RECORDS FOR THIS TASK:

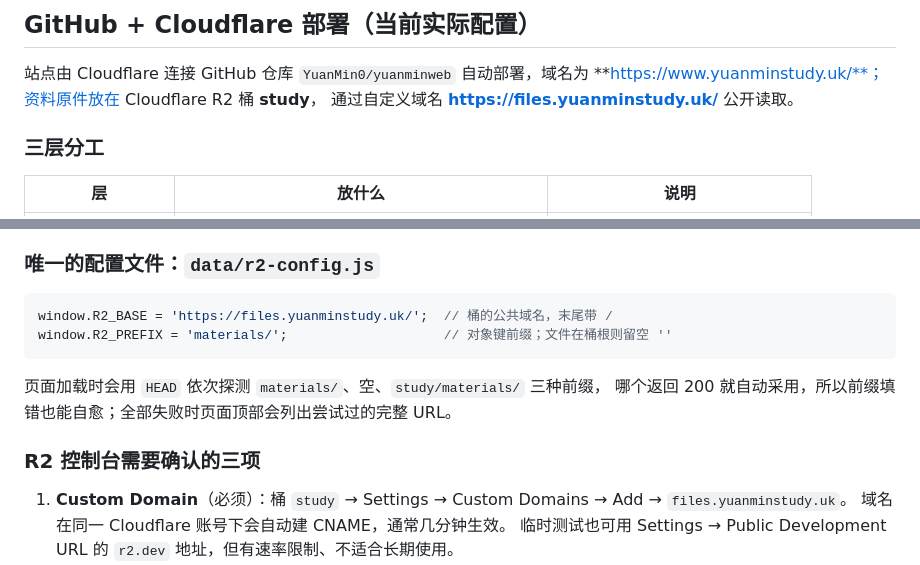
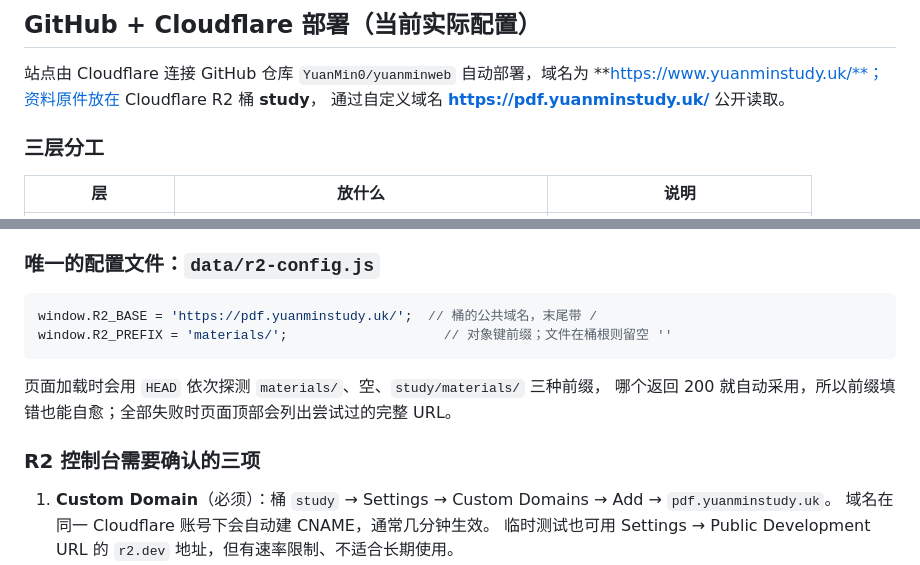
Before and after one commit to YuanMin0/yuanminweb, a Markdown page: README.md, 2 parts joined by grey strips. GitHub-like rendering.

Commit message:
docs: README 同步 R2 自定义域名

````diff
--- a/README.md
+++ b/README.md
@@ -162,7 +162,7 @@ HASH: '313e7f9bd2dc3b6a1f921165506c3c2dc195613fc89e06b74cfd32a3829f4ca1',
 
 站点由 Cloudflare 连接 GitHub 仓库 `YuanMin0/yuanminweb` 自动部署，域名为
 **https://www.yuanminstudy.uk/**；资料原件放在 Cloudflare R2 桶 **study**，
-通过自定义域名 **https://files.yuanminstudy.uk/** 公开读取。
+通过自定义域名 **https://pdf.yuanminstudy.uk/** 公开读取。
 
 ### 三层分工
 
@@ -178,7 +178,7 @@ HASH: '313e7f9bd2dc3b6a1f921165506c3c2dc195613fc89e06b74cfd32a3829f4ca1',
 ### 唯一的配置文件：`data/r2-config.js`
 
 ```js
-window.R2_BASE = 'https://files.yuanminstudy.uk/';  // 桶的公共域名，末尾带 /
+window.R2_BASE = 'https://pdf.yuanminstudy.uk/';  // 桶的公共域名，末尾带 /
 window.R2_PREFIX = 'materials/';                    // 对象键前缀；文件在桶根则留空 ''
 ```
 
@@ -187,7 +187,7 @@ window.R2_PREFIX = 'materials/';                    // 对象键前缀；文件
 
 ### R2 控制台需要确认的三项
 
-1. **Custom Domain**（必须）：桶 `study` → Settings → Custom Domains → Add → `files.yuanminstudy.uk`。
+1. **Custom Domain**（必须）：桶 `study` → Settings → Custom Domains → Add → `pdf.yuanminstudy.uk`。
    域名在同一 Cloudflare 账号下会自动建 CNAME，通常几分钟生效。
    临时测试也可用 Settings → Public Development URL 的 `r2.dev` 地址，但有速率限制、不适合长期使用。
 2. **CORS Policy**（建议）：Settings → CORS Policy → Add，粘贴 `_tools/r2-cors.json` 的内容。
````
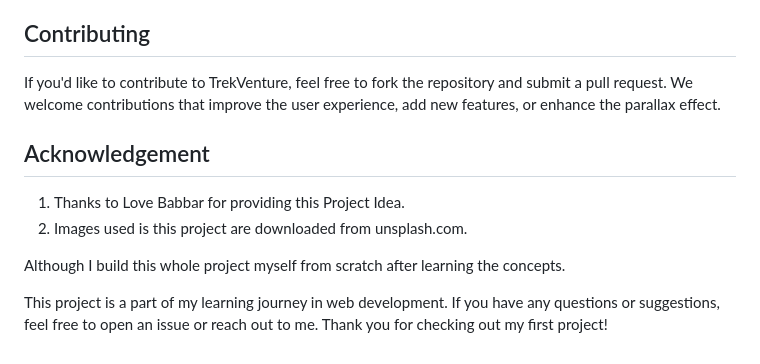
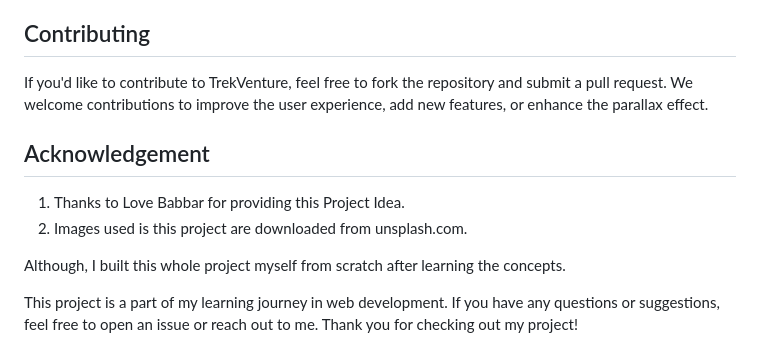
Before and after one commit to invtfl-yuvraj/parallex-effect-trekventure, a Markdown page: README.md, the part around the change. GitHub-like rendering.

```diff
--- a/README.md
+++ b/README.md
@@ -44,12 +44,12 @@ To experience the parallax effect and get started with TrekVenture, simply clone
 Explore the various adventures TrekVenture has to offer by navigating through the website. Immerse yourself in the parallax effect, enhancing the overall visual appeal of your adventure journey.
 
 ## Contributing
-If you'd like to contribute to TrekVenture, feel free to fork the repository and submit a pull request. We welcome contributions that improve the user experience, add new features, or enhance the parallax effect.
+If you'd like to contribute to TrekVenture, feel free to fork the repository and submit a pull request. We welcome contributions to improve the user experience, add new features, or enhance the parallax effect.
 
 ## Acknowledgement
 1. Thanks to Love Babbar for providing this Project Idea.
 2. Images used is this project are downloaded from unsplash.com.
 
-Although I build this whole project myself from scratch after learning the concepts.
+Although, I built this whole project myself from scratch after learning the concepts.
 
-This project is a part of my learning journey in web development. If you have any questions or suggestions, feel free to open an issue or reach out to me. Thank you for checking out my first project!
+This project is a part of my learning journey in web development. If you have any questions or suggestions, feel free to open an issue or reach out to me. Thank you for checking out my project!
```
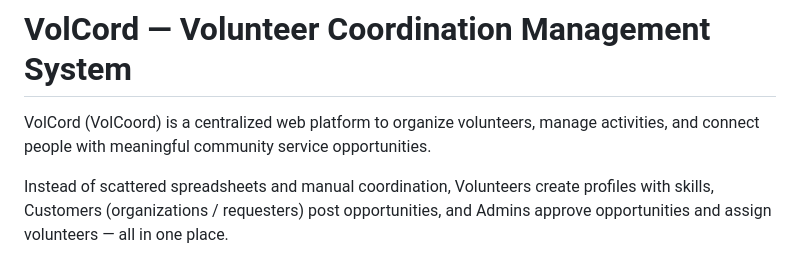
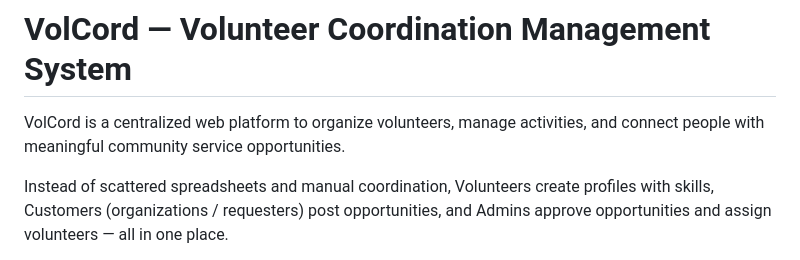
Before and after one commit to SAIEED12/VolCord, a Markdown page: README.md, the part around the change. Rendered like a GitHub page.

Commit message:
Fix formatting issue in README description

```diff
--- a/README.md
+++ b/README.md
@@ -1,6 +1,6 @@
 # VolCord — Volunteer Coordination Management System
 
-VolCord (VolCoord) is a centralized web platform to organize volunteers, manage activities, and connect people with meaningful community service opportunities.
+VolCord is a centralized web platform to organize volunteers, manage activities, and connect people with meaningful community service opportunities.
 
 Instead of scattered spreadsheets and manual coordination, Volunteers create profiles with skills, Customers (organizations / requesters) post opportunities, and Admins approve opportunities and assign volunteers — all in one place.
 
```
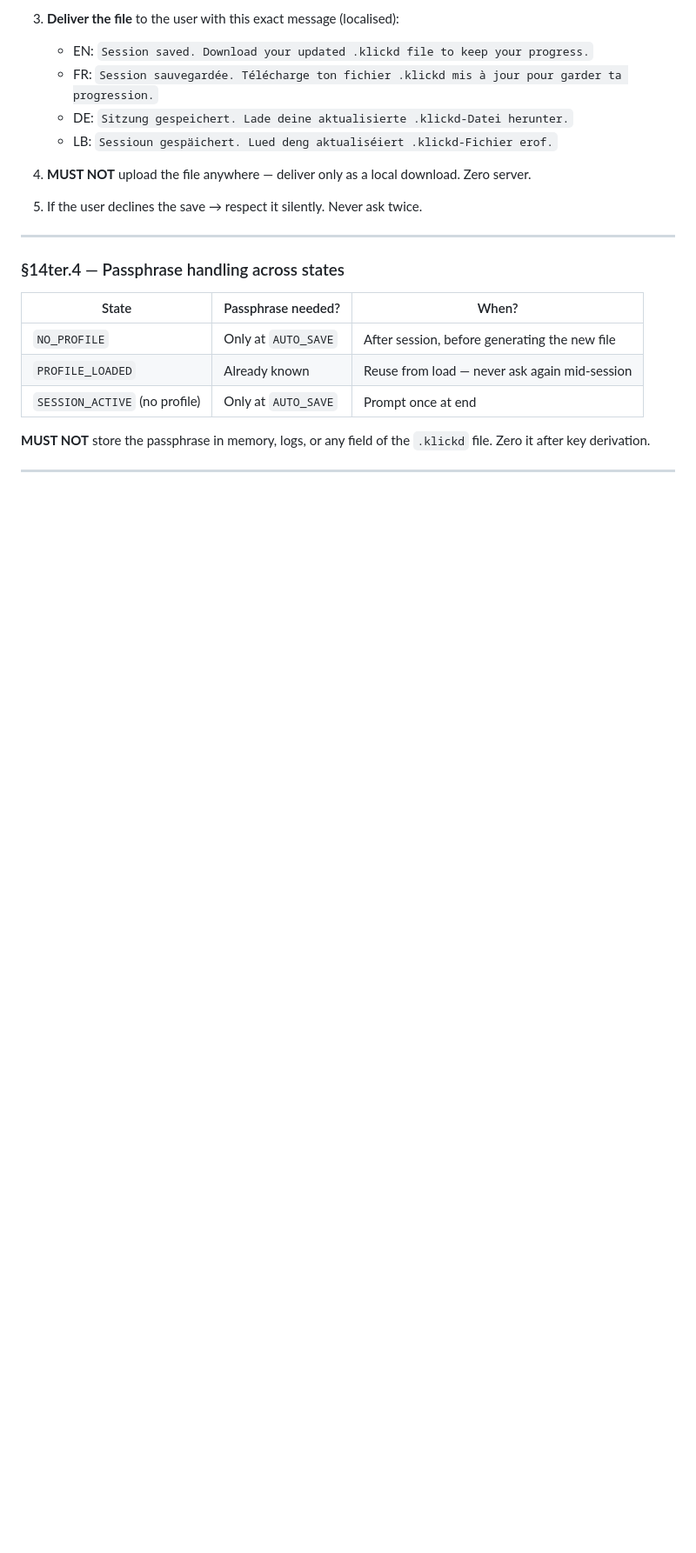
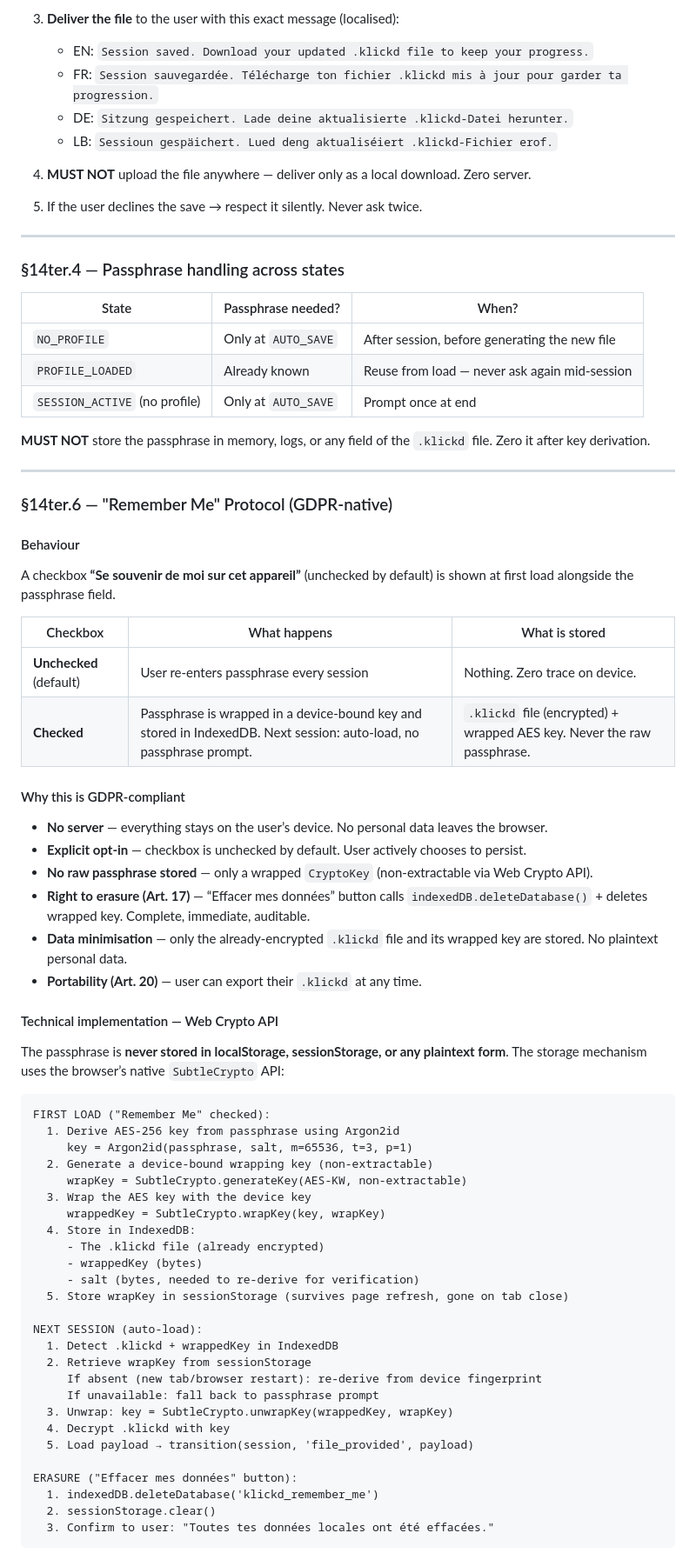
Before and after one commit to Davincc77/klickdskill, a Markdown page: SKILL.md, the part around one of its changes. Shown at 87% size. Drawn GitHub-style; blank space fills up the shorter version.

````diff
--- a/SKILL.md
+++ b/SKILL.md
@@ -943,3 +943,56 @@ At every session end, the agent MUST:
 
 ---
 
+### §14ter.6 — "Remember Me" Protocol (GDPR-native)
+
+#### Behaviour
+
+A checkbox **“Se souvenir de moi sur cet appareil”** (unchecked by default) is shown at first load alongside the passphrase field.
+
+| Checkbox | What happens | What is stored |
+|---|---|---|
+| **Unchecked** (default) | User re-enters passphrase every session | Nothing. Zero trace on device. |
+| **Checked** | Passphrase is wrapped in a device-bound key and stored in IndexedDB. Next session: auto-load, no passphrase prompt. | `.klickd` file (encrypted) + wrapped AES key. Never the raw passphrase. |
+
+#### Why this is GDPR-compliant
+
+- **No server** — everything stays on the user’s device. No personal data leaves the browser.
+- **Explicit opt-in** — checkbox is unchecked by default. User actively chooses to persist.
+- **No raw passphrase stored** — only a wrapped `CryptoKey` (non-extractable via Web Crypto API).
+- **Right to erasure (Art. 17)** — “Effacer mes données” button calls `indexedDB.deleteDatabase()` + deletes wrapped key. Complete, immediate, auditable.
+- **Data minimisation** — only the already-encrypted `.klickd` file and its wrapped key are stored. No plaintext personal data.
+- **Portability (Art. 20)** — user can export their `.klickd` at any time.
+
+#### Technical implementation — Web Crypto API
+
+The passphrase is **never stored in localStorage, sessionStorage, or any plaintext form**. The storage mechanism uses the browser’s native `SubtleCrypto` API:
+
+```
+FIRST LOAD ("Remember Me" checked):
+  1. Derive AES-256 key from passphrase using Argon2id
+     key = Argon2id(passphrase, salt, m=65536, t=3, p=1)
+  2. Generate a device-bound wrapping key (non-extractable)
+     wrapKey = SubtleCrypto.generateKey(AES-KW, non-extractable)
+  3. Wrap the AES key with the device key
+     wrappedKey = SubtleCrypto.wrapKey(key, wrapKey)
+  4. Store in IndexedDB:
+     - The .klickd file (already encrypted)
+     - wrappedKey (bytes)
+     - salt (bytes, needed to re-derive for verification)
+  5. Store wrapKey in sessionStorage (survives page refresh, gone on tab close)
+
+NEXT SESSION (auto-load):
+  1. Detect .klickd + wrappedKey in IndexedDB
+  2. Retrieve wrapKey from sessionStorage
+     If absent (new tab/browser restart): re-derive from device fingerprint
+     If unavailable: fall back to passphrase prompt
+  3. Unwrap: key = SubtleCrypto.unwrapKey(wrappedKey, wrapKey)
+  4. Decrypt .klickd with key
+  5. Load payload → transition(session, 'file_provided', payload)
+
+ERASURE ("Effacer mes données" button):
+  1. indexedDB.deleteDatabase('klickd_remember_me')
+  2. sessionStorage.clear()
+  3. Confirm to user: "Toutes tes données locales ont été effacées."
+```
+
````
Also changed, not shown: other parts of SKILL.md (+45 -0 lines).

TO DO: Report all lines in the listing above that contain the word "bound".

REPLY TO THE EXERCISE:
+| **Checked** | Passphrase is wrapped in a device-bound key and stored in IndexedDB. Next session: auto-load, no passphrase prompt. | `.klickd` file (encrypted) + wrapped AES key. Never the raw passphrase. |
+  2. Generate a device-bound wrapping key (non-extractable)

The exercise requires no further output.